While the county improved as a whole, three of the five districtsactually regressed. The amount of litter found in District Twoincreased by 8.07 percent, while Districts Three and Four went upby 5.44 percent and 0.26 percent, respectively.

Still, District One showed a 6.57 percent improvement and DistrictFive improved by 4.26 percent.

“We’re down to the point now where it’s really just going to takepeople looking at their road, the areas in front of their homes toclean it up,” he said. “The biggest thing that would help improvethe county is for people to make sure that 50 yards on each side oftheir mailbox is clean. Once it’s clean, people tend to not throwsomething out.”

Several factors have improved the county’s litter situation,including special programs, hard work and awareness, Richardsonsaid.

The annual Great American Cleanup, a program in which large trashbins are placed throughout the county for the collection of heavytrash, has seen growing success each year. In 2008, the programcollected approximately 120 tons of trash, a huge drop from 2007’scollection of around 500 tons and a sign that the program isworking, Richardson said.

The interest generated through the cleanup and the annual surveyhas also made people more aware of their own actions regardinglittering, Richardson said.

Another factor helping reduce litter in the county is the vigilanceof county residents on their own property, and the work of LitterControl Coordinator Ronnie Durr.

Durr said he, with the help of a trusty, concentrates on certain”hotspots” around the county to eradicate litter.

“Whether it be one little area or a stretch of road, we’ll stop andpick it up,” Durr said of his daily duties. “If people see thosesites are clean, they generally leave it alone and move somewhereelse – then those sites get reported to me and we take care ofthem.”

While garbage bags and burger wrappers aren’t vexing Durr as muchthese days, he is having increasing troubles with biologicallitter, he said.
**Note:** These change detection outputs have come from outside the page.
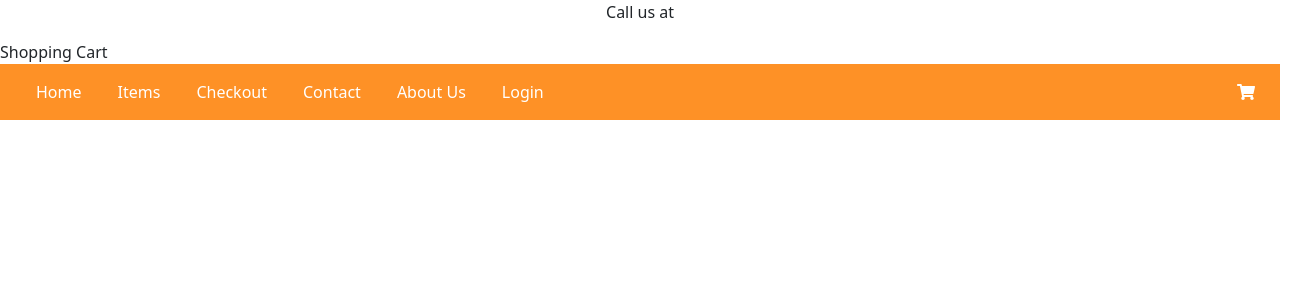
Repository: SaudCh/React-Ecommerce
Page: /login
An editor plug-in stored every save of this project. The page is shown before and after the next save, followed by the edit.
The browser window is 1280 px wide. The page is 1292 px wide, so the pictures cover 1292 px, including what lies to the right of the window. The pictures show the whole page.
The project was rebuilt for these pictures with package versions that can differ from the ones it lists, and the page was loaded fresh each time. Also part of the build but not shown: src/App.css.

Above is the page before, as saved 2021-12-05 12:32:33.

After the next save:
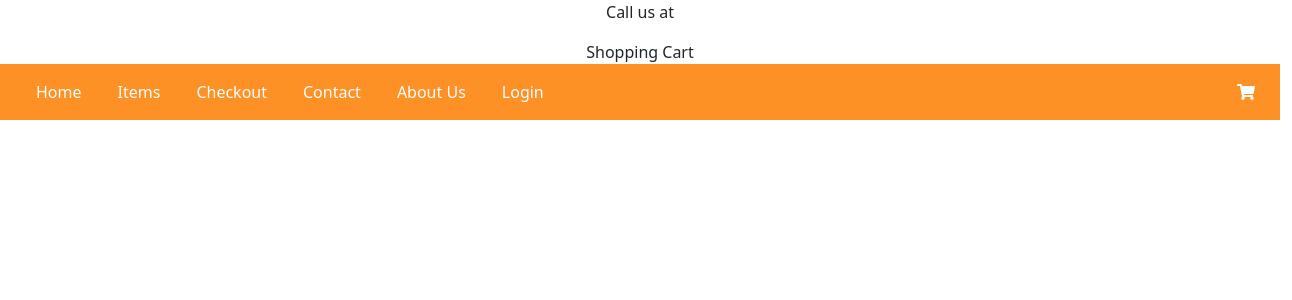
Saved 11 s later.
--- a/src/Header/Header.jsx
+++ b/src/Header/Header.jsx
@@ -12,8 +12,8 @@ export default function Header() {
           <div className="col-12 text-center">
             <p>Call us at </p>
           </div>
-          <div className="col-12">Shopping Cart</div>
-          <div className="col-12"></div>
+          <div className="col-12 text-center">Shopping Cart</div>
+          <div className="col-12 text-center"></div>
         </div>
       </nav>
       <nav
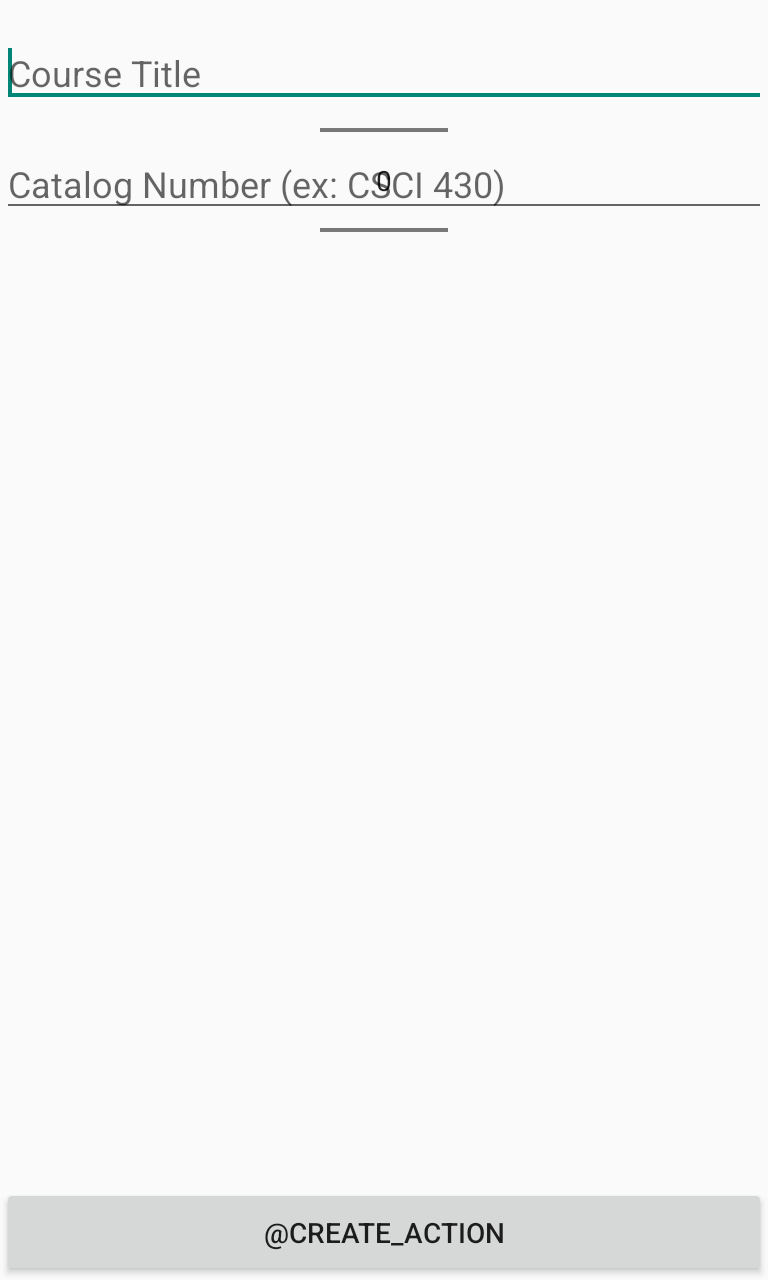
Repository: Jooms/Examples
Layout: CourseManager/res/layout/activity_main.xml
The author's editor kept a copy of each file at every save. The layout is drawn from the files as they stood at one save, then again after the next save.
It is drawn on a 768 x 1280 px phone screen (xhdpi) without system bars, with theme AppTheme; the app's code is not run.

Above is the layout before, as saved 2014-10-06 02:14:27.

### CourseManager/res/layout/activity_main.xml
<RelativeLayout xmlns:android="http://schemas.android.com/apk/res/android"
    xmlns:tools="http://schemas.android.com/tools"
    android:layout_width="match_parent"
    android:layout_height="match_parent"
    tools:context="${relativePackage}.${activityClass}" >

    <EditText
        android:id="@+id/editName"
        android:layout_width="wrap_content"
        android:layout_height="wrap_content"
        android:layout_alignParentLeft="true"
        android:layout_alignParentRight="true"
        android:layout_alignParentTop="true"
        android:layout_marginTop="14dp"
        android:ems="10"
        android:hint="Course Title" >

        <requestFocus />
    </EditText>

    <EditText
        android:id="@+id/editNumber"
        android:layout_width="wrap_content"
        android:layout_height="wrap_content"
        android:layout_alignLeft="@+id/editName"
        android:layout_alignParentRight="true"
        android:layout_below="@+id/editName"
        android:layout_marginTop="14dp"
        android:ems="10"
        android:hint="@string/catalog_hint" />

    <Button
        android:id="@+id/buttonCreate"
        android:layout_width="wrap_content"
        android:layout_height="wrap_content"
        android:layout_alignParentBottom="true"
        android:layout_alignParentLeft="true"
        android:layout_alignParentRight="true"
        android:onClick="buttonCreatePressed"
        android:text="@create_action" />


    <NumberPicker
        android:id="@+id/numPickCapacity"
        android:layout_width="wrap_content"
        android:layout_height="wrap_content"
        android:layout_below="@+id/numPickCapacity"
        android:layout_centerHorizontal="true"
        android:orientation="vertical" />

    <TextView
        android:id="@+id/textFeedback"
        android:layout_width="wrap_content"
        android:layout_height="wrap_content"
        android:layout_below="@+id/numPickCapacity"
        android:layout_marginTop="44dp"
        android:textAppearance="?android:attr/textAppearanceLarge"
        android:textColor="@android:color/holo_red_dark" />


</RelativeLayout>

### CourseManager/res/values/strings.xml
<?xml version="1.0" encoding="utf-8"?>
<resources>

    <string name="app_name">CourseManager</string>
    <string name="hello_world">Hello world!</string>
    <string name="create_action">Create Course</string>
    <string name="catalog_hint">Catalog Number (ex: CSCI 430)</string>

</resources>

Loaded but not shown: CourseManager/res/values/styles.xml (common file); CourseManager/res/values-v11/styles.xml (common file); CourseManager/res/values-v14/styles.xml (common file)

After the next save:
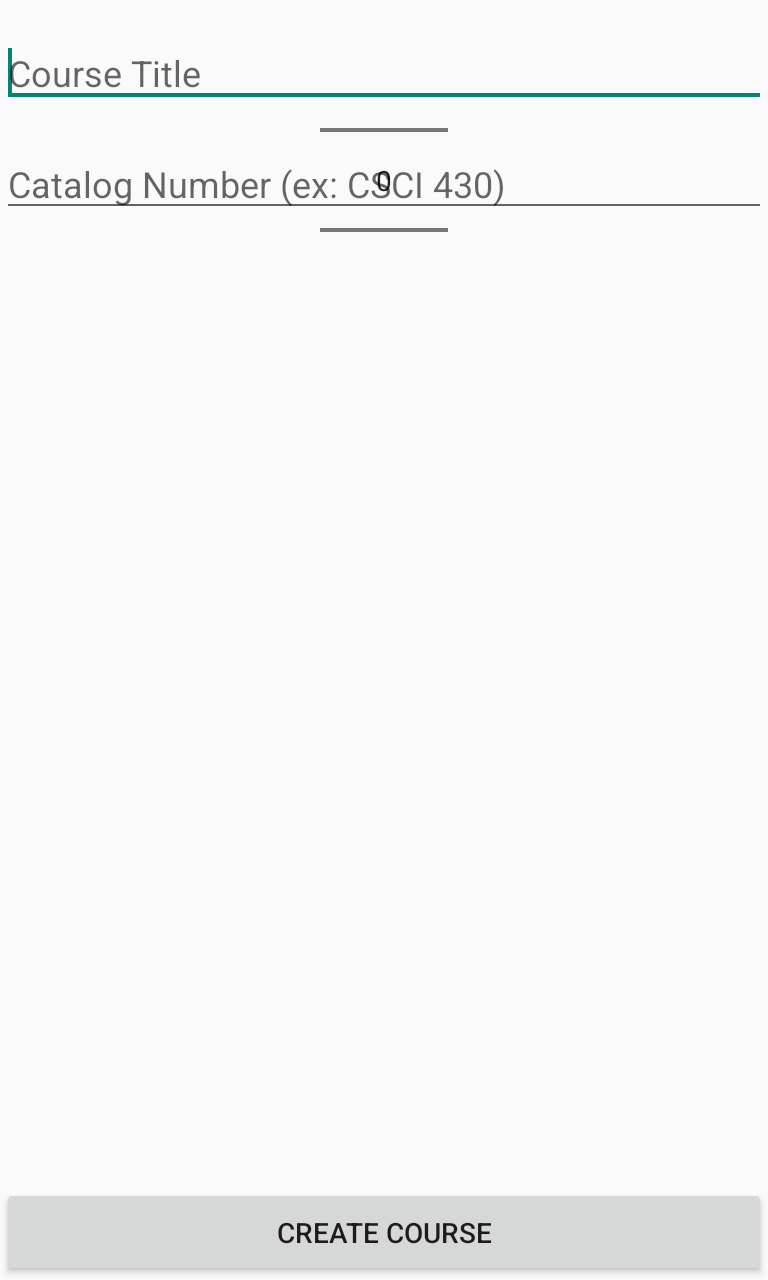
Saved 6 s later.
--- a/CourseManager/res/layout/activity_main.xml
+++ b/CourseManager/res/layout/activity_main.xml
@@ -37,7 +37,7 @@
         android:layout_alignParentLeft="true"
         android:layout_alignParentRight="true"
         android:onClick="buttonCreatePressed"
-        android:text="@create_action" />
+        android:text="@string/create_action" />
 
 
     <NumberPicker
With deer season now in full swing, dumped deercarcasses – and dumped deer parts – are presenting him with asticky situation.

“That kind of stuff is terrible to have to deal with,” Durr said.”And the hunters, they know better than that.”

Durr said there is little he can do about deer remains other thanto drag them to the roadside and “let the buzzards have it.” Henoted that dumping deer remains on roadways is not only a violationof the county’s litter ordinance, but also an offense punishable bythe Mississippi Department of Wildlife, Fisheries and Parks.

Durr’s deer problem should take care of itself in early 2009 whenthe season ends. For now, Lincoln County is the cleanest it’s beenin a decade – an important quality for growth and development.

“This has implications in our overall economic development picturein that it is an indicator of people’s pride of ownership in theircommunity,” said Brookhaven-Lincoln County Chamber of CommerceExecutive Vice President Cliff Brumfield. “It’s an indicator of alocal area’s quality of life, and it’s important for us to holdonto. Once a community ceases to care about its overall aestheticvalue, it’s hard to get it back.”